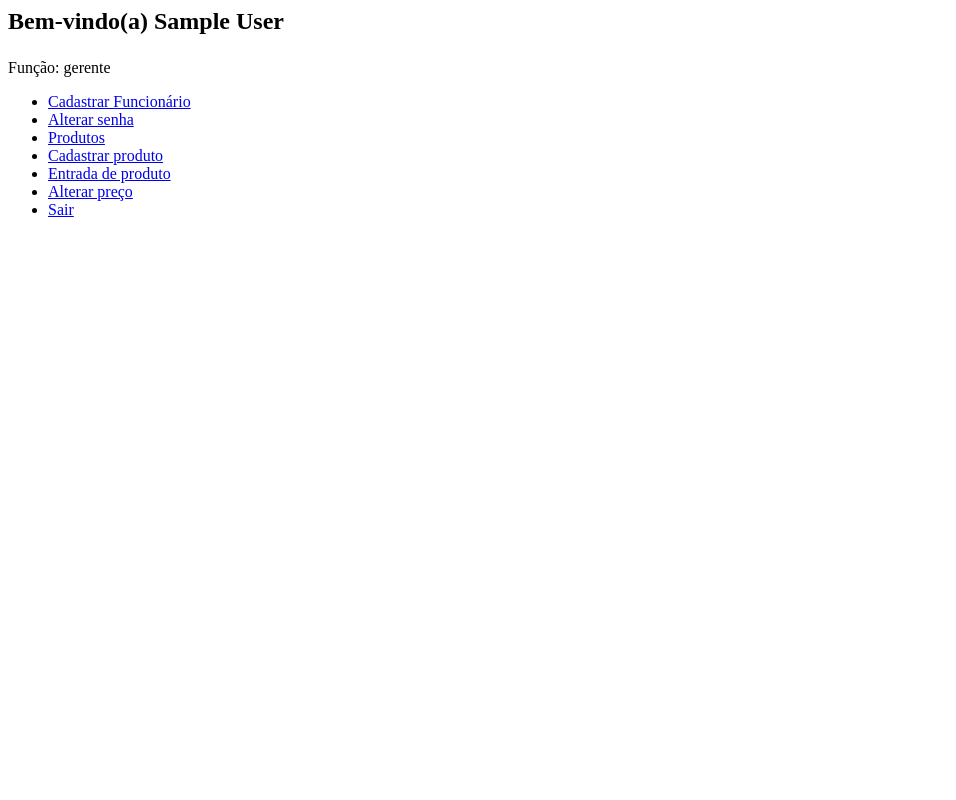
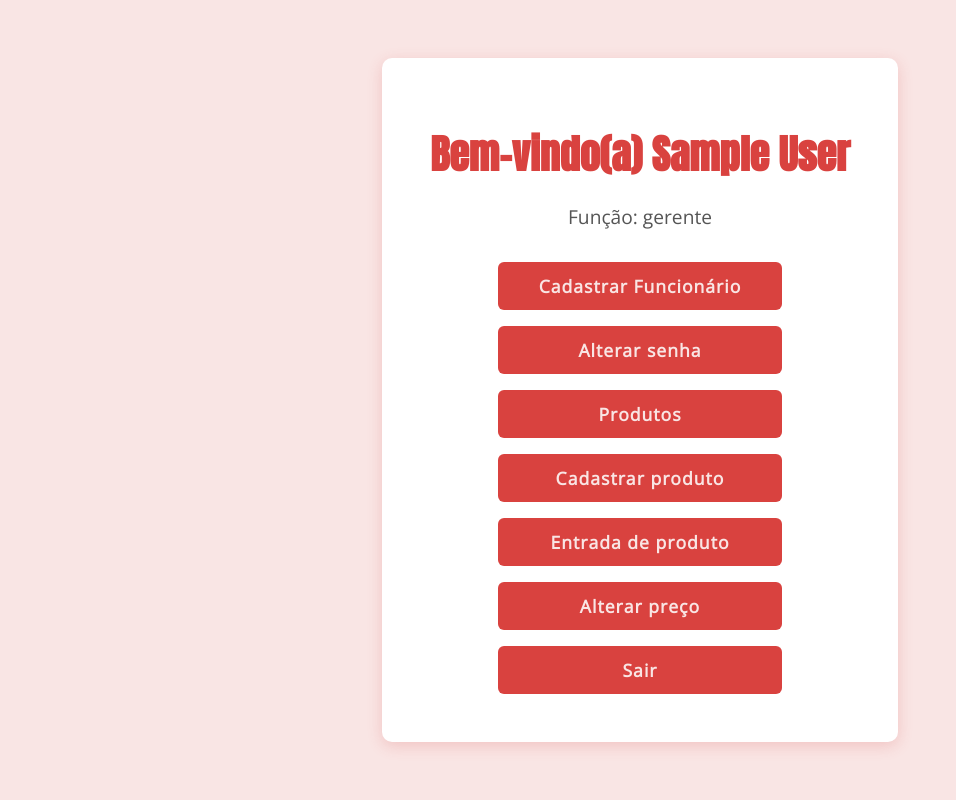
Before and after one commit to codegirletecvav/ProgWeb2, a PHP site: page /dashboard.php in a window 1280 px wide. Shown: the whole page, without its empty margins (0-956 px from the left). Run offline with PHP 8.4, Linux system fonts and the light colour scheme; the visitor is signed in with stand-in values (Sample User, id 1).

Commit message:
Update dashboard.php

```diff
--- a/dashboard.php
+++ b/dashboard.php
@@ -6,7 +6,81 @@ if (!isset($_SESSION['idFunc'])) {
 }
 ?>
 
-<h2>Bem-vindo(a) <?php echo htmlspecialchars($_SESSION['nome']); ?></p></h2>
+<link href="https://fonts.googleapis.com/css2?family=Anton&family=Open+Sans&display=swap" rel="stylesheet" />
+
+<style>
+
+  body, html {
+    height: 100%;
+    margin: 0;
+    font-family: 'Open Sans', sans-serif;
+    background-color: #f9e5e4;
+    display: flex;
+    justify-content: center;
+    align-items: center;
+  }
+
+  .container {
+    background: white;
+    padding: 2rem 3rem;
+    border-radius: 10px;
+    max-width: 600px;
+    width: 100%;
+    box-shadow: 0 4px 15px rgba(217, 66, 63, 0.2);
+    text-align: center;
+  }
+
+  h2 {
+    font-family: 'Anton', sans-serif;
+    color: #d9423f;
+    font-size: 2.5rem;
+    margin-bottom: 0.5rem;
+  }
+
+  p {
+    font-size: 1.2rem;
+    margin-bottom: 2rem;
+    color: #555;
+  }
+
+  ul {
+    list-style: none;
+    padding: 0;
+    margin: 0;
+  }
+
+  ul li {
+    margin-bottom: 1rem;
+  }
+
+  ul li a {
+    display: inline-block;
+    font-family: 'Open sans', sans-serif;
+    background-color: #d9423f;
+    color: #f9e5e4;
+    padding: 0.75rem 2rem;
+    border-radius: 6px;
+    text-decoration: none;
+    font-size: 1.1rem;
+    font-weight: 700;
+    letter-spacing: 1px;
+    transition: background-color 0.3s ease, transform 0.2s ease;
+
+  width: 220px;
+  text-align: center;
+  }
+
+  ul li a:hover {
+    background-color: #b23431;
+    transform: scale(1.05);
+  }
+</style>
+
+</head>
+<body>
+
+<div class="container">
+  <h2>Bem-vindo(a) <?php echo htmlspecialchars($_SESSION['nome']); ?></h2>
   <p>Função: <?php echo htmlspecialchars($_SESSION['funcao']); ?></p>
 
   <ul>
@@ -23,3 +97,7 @@ if (!isset($_SESSION['idFunc'])) {
 
     <li><a href="logout.php">Sair</a></li>
   </ul>
+</div>
+
+</body>
+</html>
```
Lines whose indentation alone changed are shown as unchanged.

————

Try it.
Please copy each line of the material that has the string "Open" somewhere in it.

Response for this exercise.
+<link href="https://fonts.googleapis.com/css2?family=Anton&family=Open+Sans&display=swap" rel="stylesheet" />
+    font-family: 'Open Sans', sans-serif;
+    font-family: 'Open sans', sans-serif;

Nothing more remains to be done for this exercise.